“Information as a fashion statement”? Can self-education be fashionable if it can’t be commodified; if it can’t be worn, drunk or tattooed on? (Interestingly, Moore is listed as a “Notable Autodidact” in the Wikipedia entry for “Autodidacticism”.)
“Ends are ape-chosen; only the means are man’s.”
I love this line. It’s from Aldous Huxley’s Ape and Essence, which I’m reading now:
Ape and Essence, Aldous Huxley’s lesser-known dystopian sci-fi novel published in 1948.
In Ape and Essence Huxley anticipates the central theme (or rather the central warning) of a book I just finished called, The Dying Self by Charles M. Fair. The Dying Self (1969) is as uplifting as the title suggests and is a loud reaction to the spirit of the times. However, Fair’s hypothesis is interesting, his references are encyclopedic and he uses some creative language. Some choice phrases: “gray intermediate mass”, “Man the Anxious Amorph” and “formal time zero”. Good stuff.
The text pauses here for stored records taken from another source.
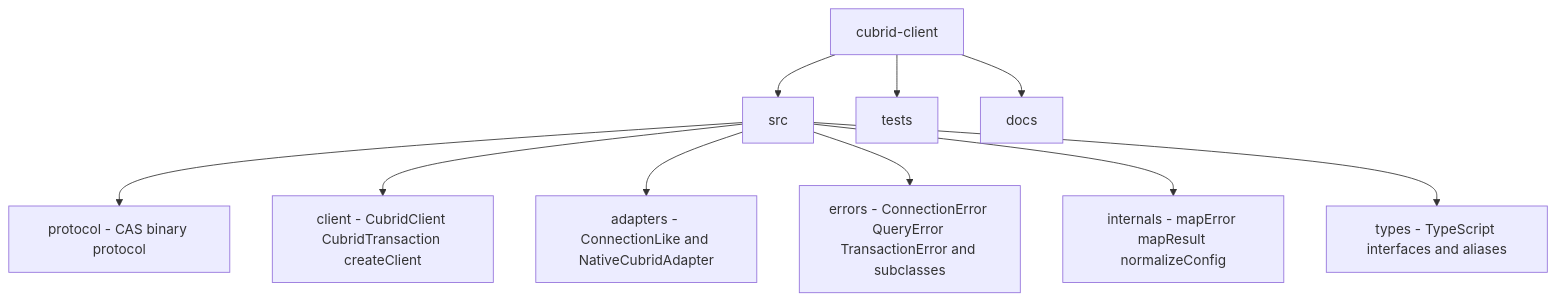
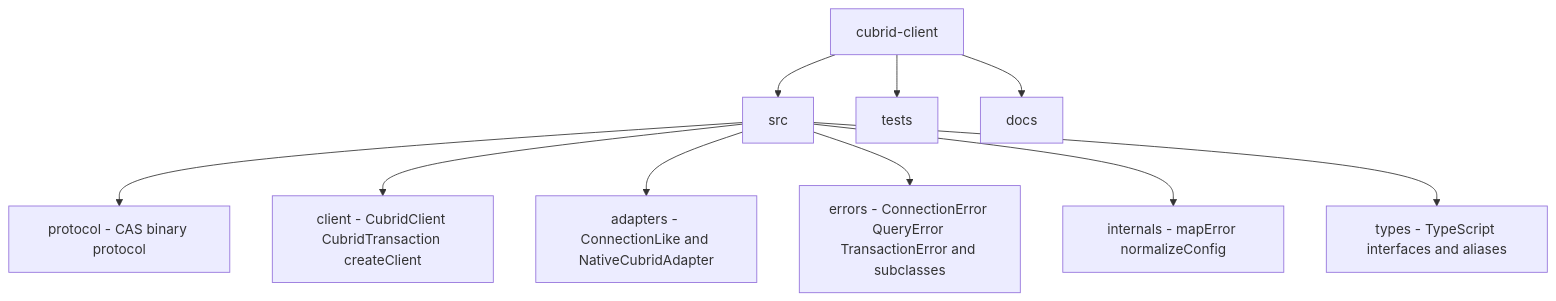
One commit to cubrid-lab/cubrid-client changed the fourth of 4 diagrams in README.md. Above: the diagram before and after it, drawn with Mermaid. The commit also changed 7 other files, not shown here.

````diff
--- a/README.md
+++ b/README.md
@@ -414,12 +414,12 @@
 ```mermaid
 graph TD
     Root[cubrid-client] --> Src[src]
     Root --> Tests[tests]
     Root --> Docs[docs]
     Src --> Protocol[protocol - CAS binary protocol]
     Src --> ClientModule[client - CubridClient CubridTransaction createClient]
     Src --> Adapters[adapters - ConnectionLike and NativeCubridAdapter]
     Src --> Errors[errors - ConnectionError QueryError TransactionError and subclasses]
-    Src --> Internals[internals - mapError mapResult normalizeConfig]
+    Src --> Internals[internals - mapError normalizeConfig]
     Src --> Types[types - TypeScript interfaces and aliases]
 ```
````
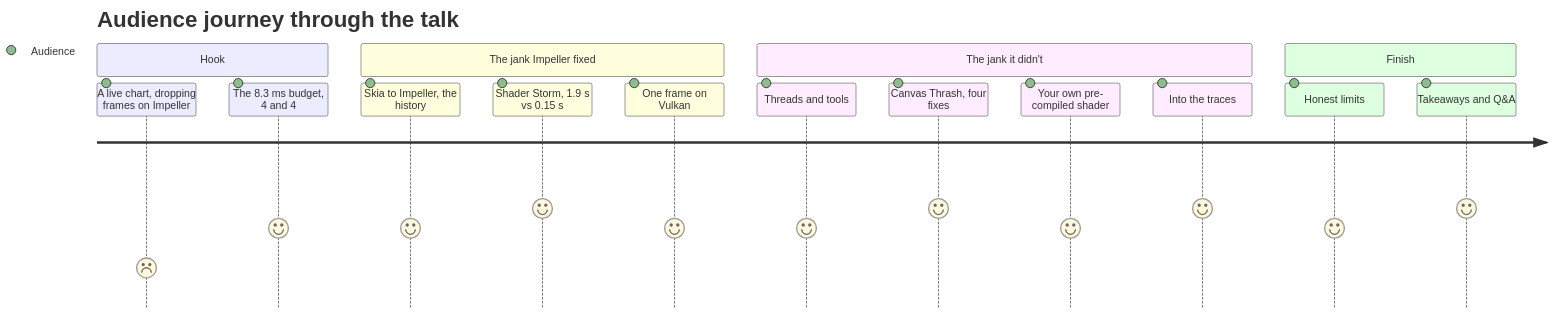
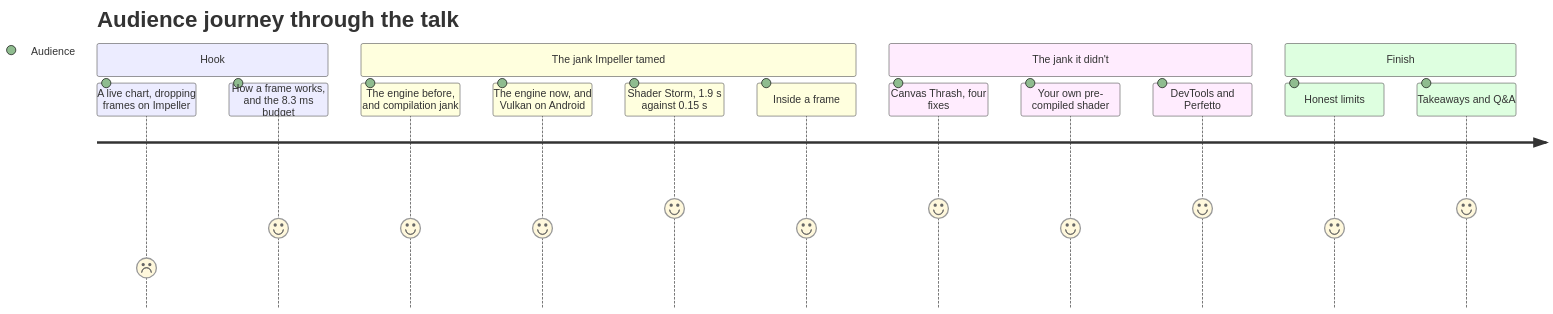
One commit to cm-collins/fluttercon-demo-app changed the first of 2 diagrams in docs/talk/talk-outline.md. Above: the diagram before and after it, drawn with Mermaid. The commit also changed other lines of this file and 12 other files, not shown here.

````diff
--- a/docs/talk/talk-outline.md
+++ b/docs/talk/talk-outline.md
@@ -27,19 +27,19 @@
 ```mermaid
 journey
     title Audience journey through the talk
     section Hook
       A live chart, dropping frames on Impeller: 2: Audience
-      The 8.3 ms budget, 4 and 4: 4: Audience
-    section The jank Impeller fixed
-      Skia to Impeller, the history: 4: Audience
-      Shader Storm, 1.9 s vs 0.15 s: 5: Audience
-      One frame on Vulkan: 4: Audience
+      How a frame works, and the 8.3 ms budget: 4: Audience
+    section The jank Impeller tamed
+      The engine before, and compilation jank: 4: Audience
+      The engine now, and Vulkan on Android: 4: Audience
+      Shader Storm, 1.9 s against 0.15 s: 5: Audience
+      Inside a frame: 4: Audience
     section The jank it didn't
-      Threads and tools: 4: Audience
       Canvas Thrash, four fixes: 5: Audience
       Your own pre-compiled shader: 4: Audience
-      Into the traces: 5: Audience
+      DevTools and Perfetto: 5: Audience
     section Finish
       Honest limits: 4: Audience
       Takeaways and Q&A: 5: Audience
 ```
````
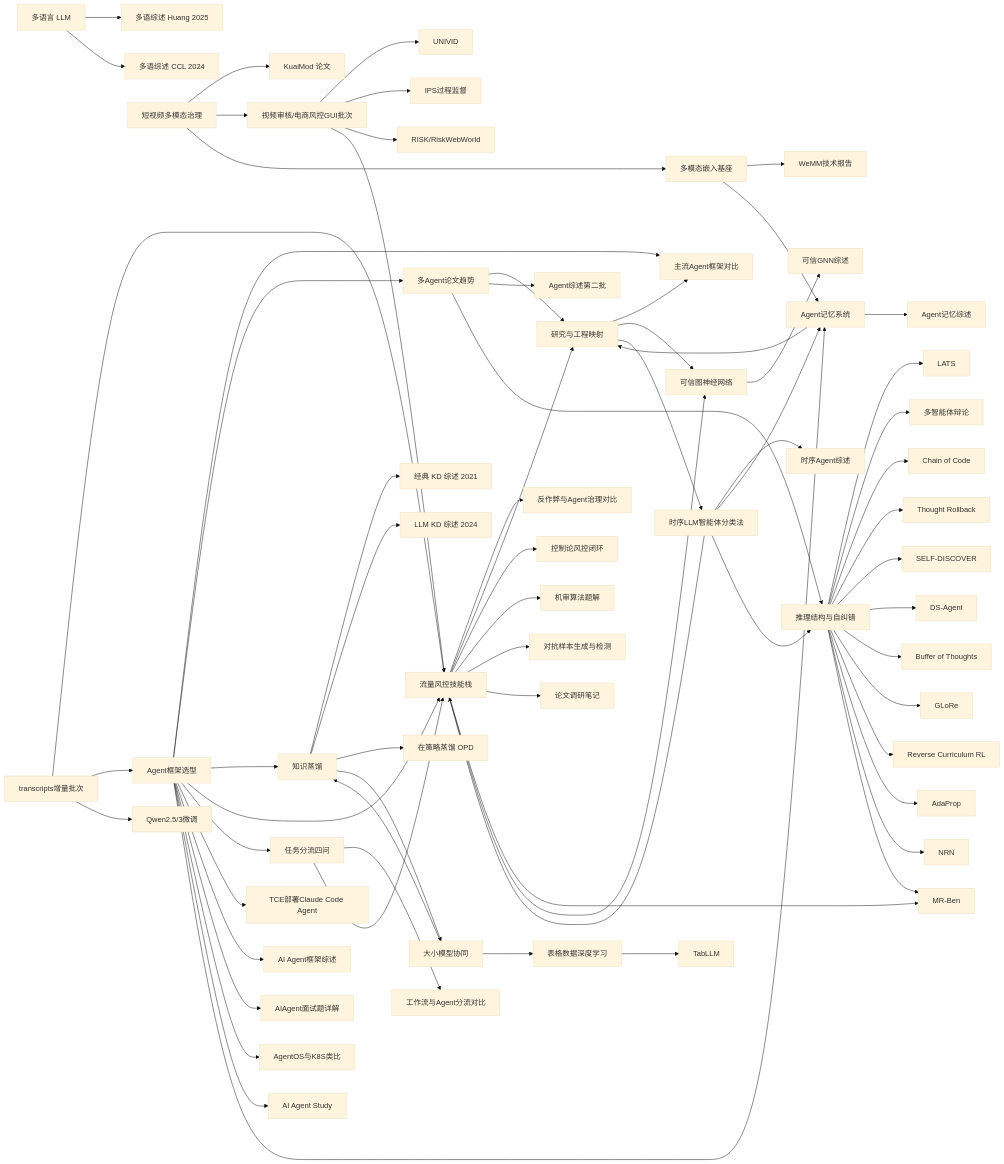
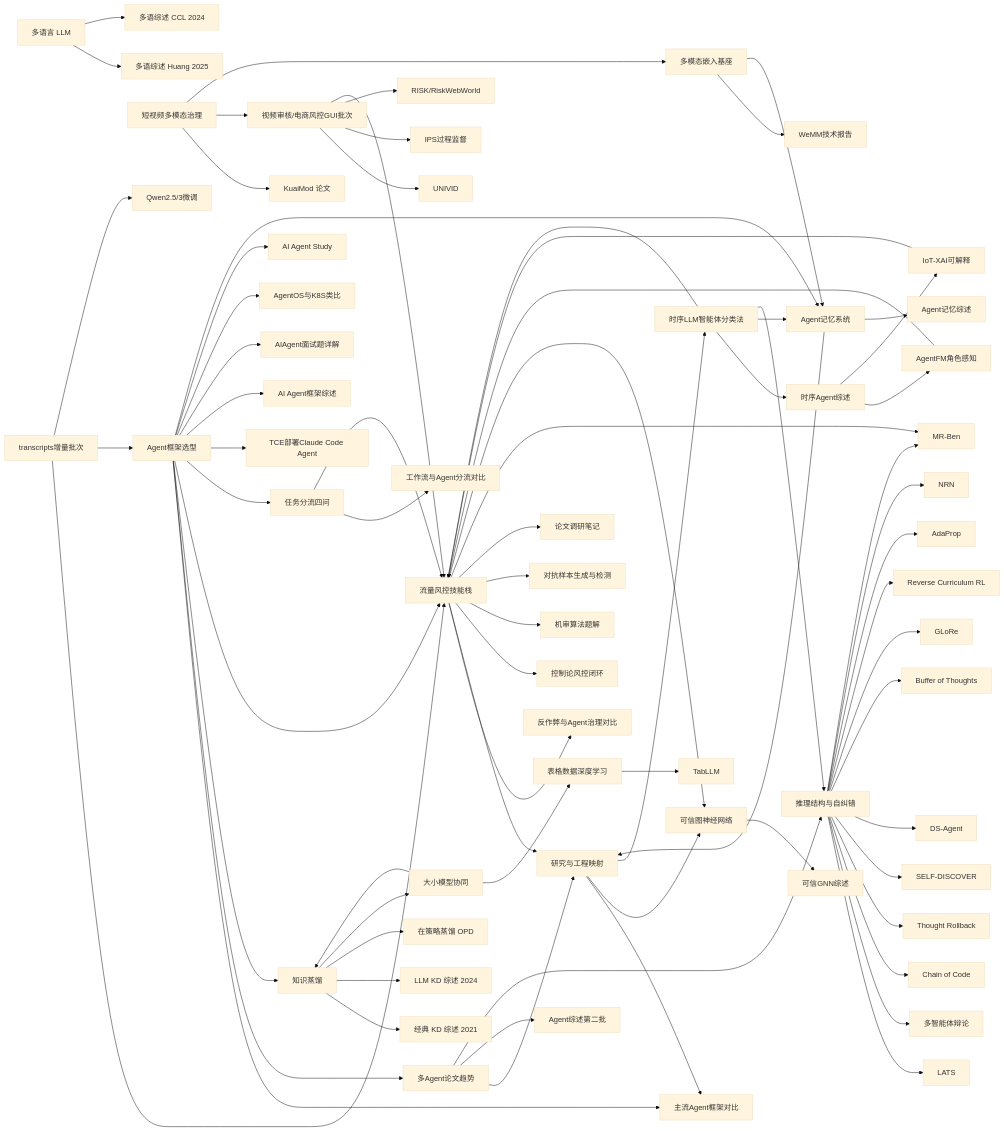
Before and after one commit to yiqingzhangee/llm_wiki: the diagram in wiki/maps/研究主题导航.md, drawn with Mermaid (base theme). The commit also changed other lines of this file and 8 other files, not shown here.

```diff
--- a/wiki/maps/研究主题导航.md
+++ b/wiki/maps/研究主题导航.md
@@ -55,6 +55,8 @@
   AgentMemSrc[Agent记忆综述]
   TSAgent[时序LLM智能体分类法]
   TSAgentSrc[时序Agent综述]
+  AgentFM[AgentFM角色感知]
+  IoTXAI[IoT-XAI可解释]
   WeMM[多模态嵌入基座]
   WeMMSrc[WeMM技术报告]
   VideoModBatch[视频审核/电商风控GUI批次]
@@ -118,6 +120,10 @@
   AgentMem --> AgentMap
   AgentMap --> TSAgent
   TSAgent --> TSAgentSrc
+  TSAgentSrc --> AgentFM
+  TSAgentSrc --> IoTXAI
+  AgentFM --> RiskSkills
+  IoTXAI --> RiskSkills
   TSAgent --> AgentMem
   TSAgent --> ReasonStruct
   TSAgent --> RiskSkills
```
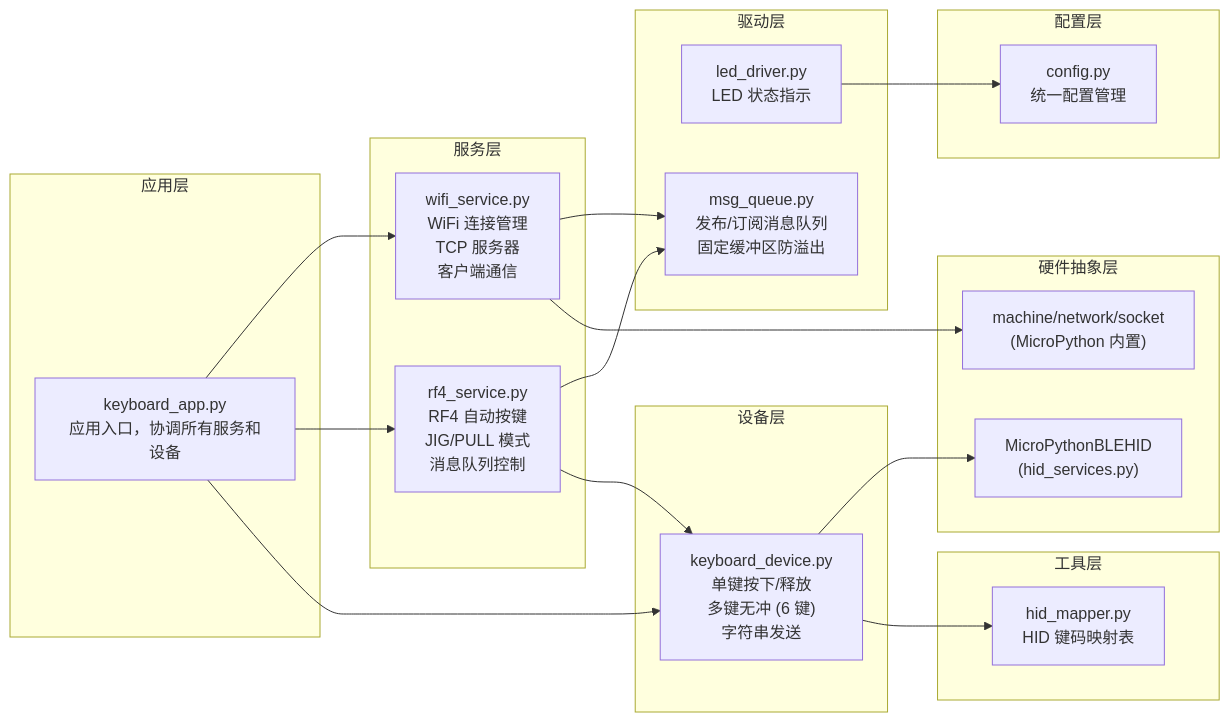
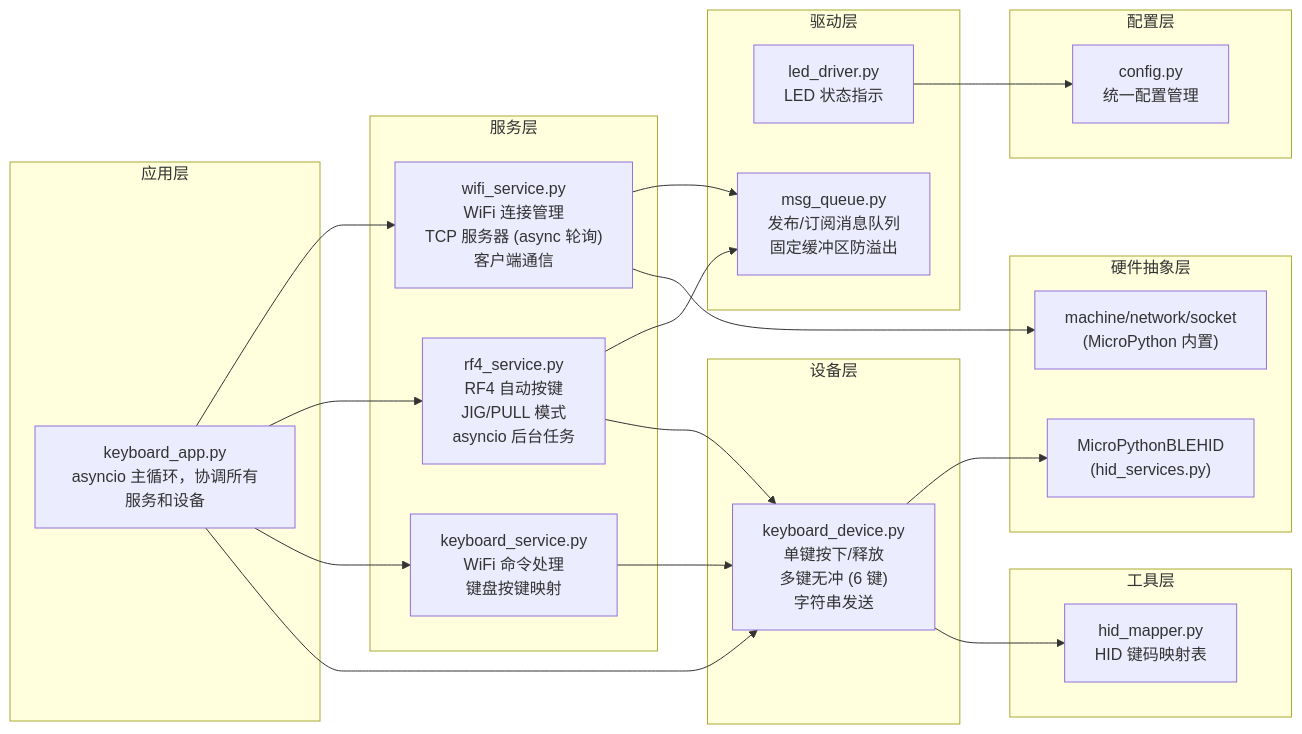
One commit to Ts-sound/esp32-python-keyboard changed the first of 6 diagrams in docs/design/README.md. Above: the diagram before and after it, drawn with Mermaid. The commit also changed other lines of this file and 1 other file, not shown here.

First line of the commit message:
docs: update architecture docs and add JSON message format proposal

````diff
--- a/docs/design/README.md
+++ b/docs/design/README.md
@@ -9,44 +9,47 @@
 ```mermaid
 flowchart LR
     subgraph App["应用层"]
-        KA["keyboard_app.py<br/>应用入口，协调所有服务和设备"]
+        KA["keyboard_app.py<br/>asyncio 主循环，协调所有服务和设备"]
     end
     
     subgraph Services["服务层"]
-        WS["wifi_service.py<br/>WiFi 连接管理<br/>TCP 服务器<br/>客户端通信"]
-        RS["rf4_service.py<br/>RF4 自动按键<br/>JIG/PULL 模式<br/>消息队列控制"]
+        WS["wifi_service.py<br/>WiFi 连接管理<br/>TCP 服务器 (async 轮询)<br/>客户端通信"]
+        RS["rf4_service.py<br/>RF4 自动按键<br/>JIG/PULL 模式<br/>asyncio 后台任务"]
+        KS["keyboard_service.py<br/>WiFi 命令处理<br/>键盘按键映射"]
     end
     
     subgraph Devices["设备层"]
         KD["keyboard_device.py<br/>单键按下/释放<br/>多键无冲 (6 键)<br/>字符串发送"]
     end
     
     subgraph Drivers["驱动层"]
         LD["led_driver.py<br/>LED 状态指示"]
         MQ["msg_queue.py<br/>发布/订阅消息队列<br/>固定缓冲区防溢出"]
     end
     
     subgraph Config["配置层"]
         CFG["config.py<br/>统一配置管理"]
     end
     
     subgraph Utils["工具层"]
         HM["hid_mapper.py<br/>HID 键码映射表"]
     end
     
     subgraph Hardware["硬件抽象层"]
         MPH["MicroPythonBLEHID<br/>(hid_services.py)"]
         NATIVE["machine/network/socket<br/>(MicroPython 内置)"]
     end
     
     KA --> WS
     KA --> RS
+    KA --> KS
     WS --> MQ
     RS --> MQ
     RS --> KD
+    KS --> KD
     KA --> KD
     KD --> MPH
     WS --> NATIVE
     KD --> HM
     LD --> CFG
 ```
````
Halfway through Céline’s Death on the Installment Plan the ellipses started floating under my eyelids like retinal flotsam. I needed a break, a breezy intermission. Browsing the stacks I came across Richard Fariña’s Been Down So Long It Looks Like Up to Me:
My copy of Richard Fariña’s Been Down So Long It Looks Like Up to Me. New York: Dell Publishing, 1969
Oh yeah. I keep meaning to read that. It’s got a Pynchon quote on the back. As it turns out, Been Down So Long has some of the most haunting prose I’ve ever read. Why did I neglect this book for so long?
The Autumn/Winter 2010/11 shows at Paris Fashion Week come - for better or worse - leather bound. Also, “tribe” and “tribal” are words that often get tossed about in reference to this season’s collections. Sarah Mower of Style.com quoted Rick Owens as saying that his women are, ‘a sect of nuns with inner discipline’. Well, naturally I think Dune:
Punk Bene Gesserits at the Rick Owens A/W 2010/11 show
All photos from Style.com
I meant to write about Lois Nesbitt’s Brodsky & Utkin: The Complete Works sooner, but until recently it was buried in one of my “to be processed” stacks of reading material (easily confused with my “to sit and collect dust” stacks, but I know the difference). Russian paper architects Alexander Brodsky and Ilya Utkin formed a partnership in the late Seventies that lasted roughly a decade. Their fantastic work, according to Nesbitt, “constitutes a graphic form of architectural criticism” of the dehumanizing effects of Soviet utilitarian architecture.
Doll’s House 1982
from Nesbitt’s Brodsky & Utkin: The Complete Works (New York: Princeton Architectural Press, 2003)
Living in Atlanta for three years helped to dispel many myths (no, the Tara Plantation has never been real and no, there aren’t any peach trees to be found in Atlanta) and reinforce a few stereotypes (yes, southern folk are hospitable and yes, it’s called the Dirty South for a reason). I miss the humid summer nights, live oaks, the curious ability of kudzu to engulf anything within a couple of weeks if not tamed and the steady stream of pleasant surprises. Coming across Oxford Comics was one of those pleasant surprises, and it still has my vote for best comic book shop. Through the owner’s well-organized, comprehensive inventory I stumbled onto many wonderful finds, like the fashion manga, Paradise Kiss.
Ai Yazawa’s Paradise Kiss Volume 4, Los Angeles, Tokyo: Tokyopop, 2003. The cast of characters from left: Arashi, George, Isabella and Miwako - caged is “the heroine”, Yukari